A cool, wet spring has Wyoming’s growing season off to a sluggish start. Ken Hamilton with the Wyoming Farm Bureau says some crops—like corn and sugar beets—were planted as much as three weeks later than usual. He says hay production has also been hurt by all the precipitation.
The floods in Colorado could cause a spike in hay prices, which could be good and bad news for Wyoming ranchers.
Many Colorado ranchers lost their season’s hay supply in the deluges that swept across the eastern plains. And that means many Colorado ranchers will likely turn to Wyoming hay producers to feed their livestock through the winter, if they have livestock left to feed.
Brett Moline with the Wyoming Farm Bureau says this might cause the price of hay to rise on the market.
Wyoming is reporting better hay production numbers than last year, but much of the state is still under-producing.
Last year, 2012, was one of the worst years for hay in Wyoming’s recent history, due to drought and sustained high temperatures.

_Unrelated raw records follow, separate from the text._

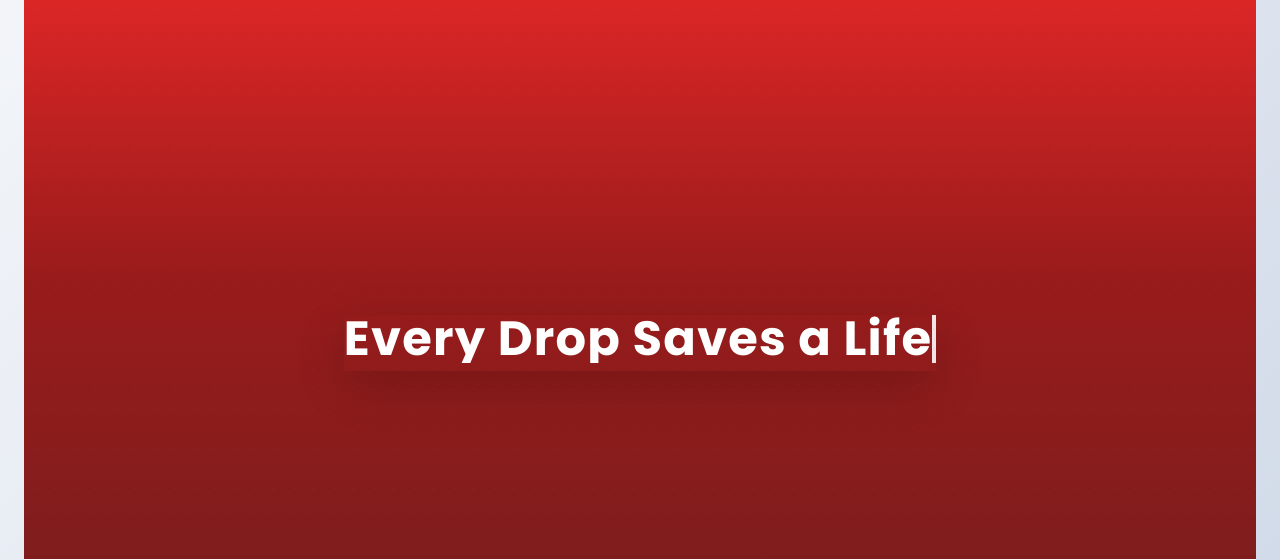
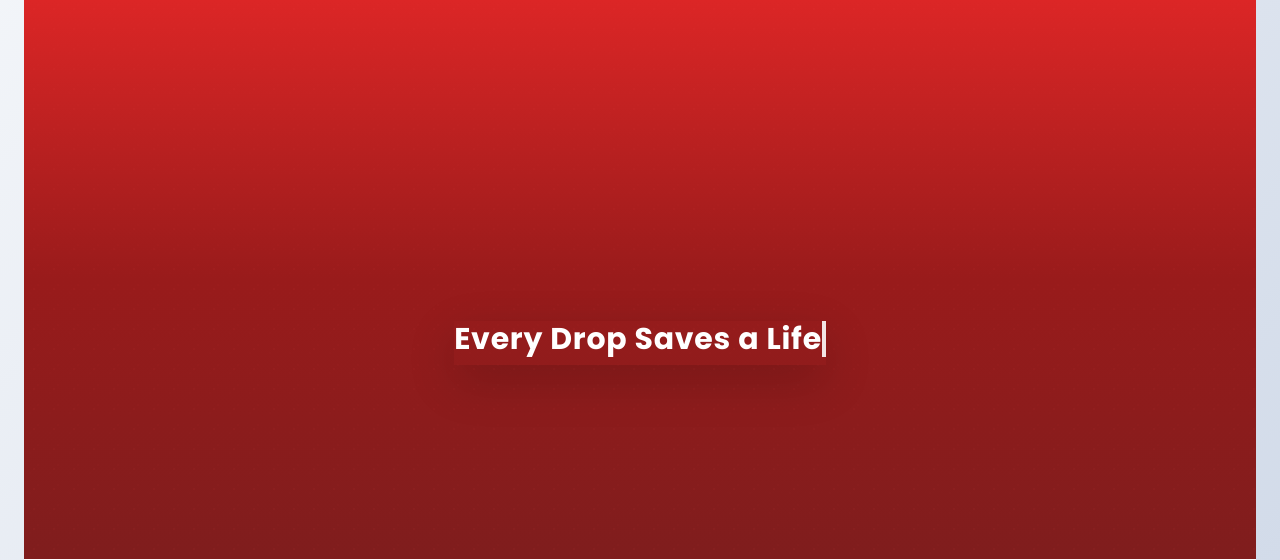
Before and after one commit to dhanushs005/bloodchain3, a Django app: page / in a window 1280 px wide. Shown: the part 173-733 px from the top of the page. Run offline with Django 5.2, Linux system fonts and the light colour scheme; some libraries are stand-ins or nearby versions.

Commit message:
Update home.html

```diff
--- a/Main/templates/Main/home.html
+++ b/Main/templates/Main/home.html
@@ -7,7 +7,7 @@
         <div class="absolute inset-0 bg-pattern-droplets opacity-20"></div>
         <div class="absolute inset-0 bg-noise opacity-5"></div>
         <div class="container mx-auto h-full flex items-center justify-center text-center z-10">
-            <p class="text-white text-5xl font-bold tracking-wide shadow-lg animate-pulse-slow max-w-4xl mx-auto">
+            <p class="text-white text-3xl font-bold tracking-wide shadow-lg animate-pulse-slow max-w-3xl mx-auto">
                 <span class="typing-container inline-block">Every Drop Saves a Life</span>
                 <div class="absolute inset-0 bg-blood-pattern opacity-30 z-[-1]"></div>
             </p>
```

The news is better this year, with producers predicting a 4%increase in yield, thanks to better rainfall early snows.
The Natural Resources Conservation Service is warning that the warm, dry weather this spring could drive up winter hay prices.
Wyoming’s snowpack is less than 30 percent of average, and Water Supply Specialist Lee Hackleman says farmers who get their water by diverting streams and rivers will be left high and dry.
“There’ll be a lot of people who will probably get their first cutting irrigated but won’t have any water for their second cutting,” Hackleman said. “So there’s liable to be a hay shortage again this winter.”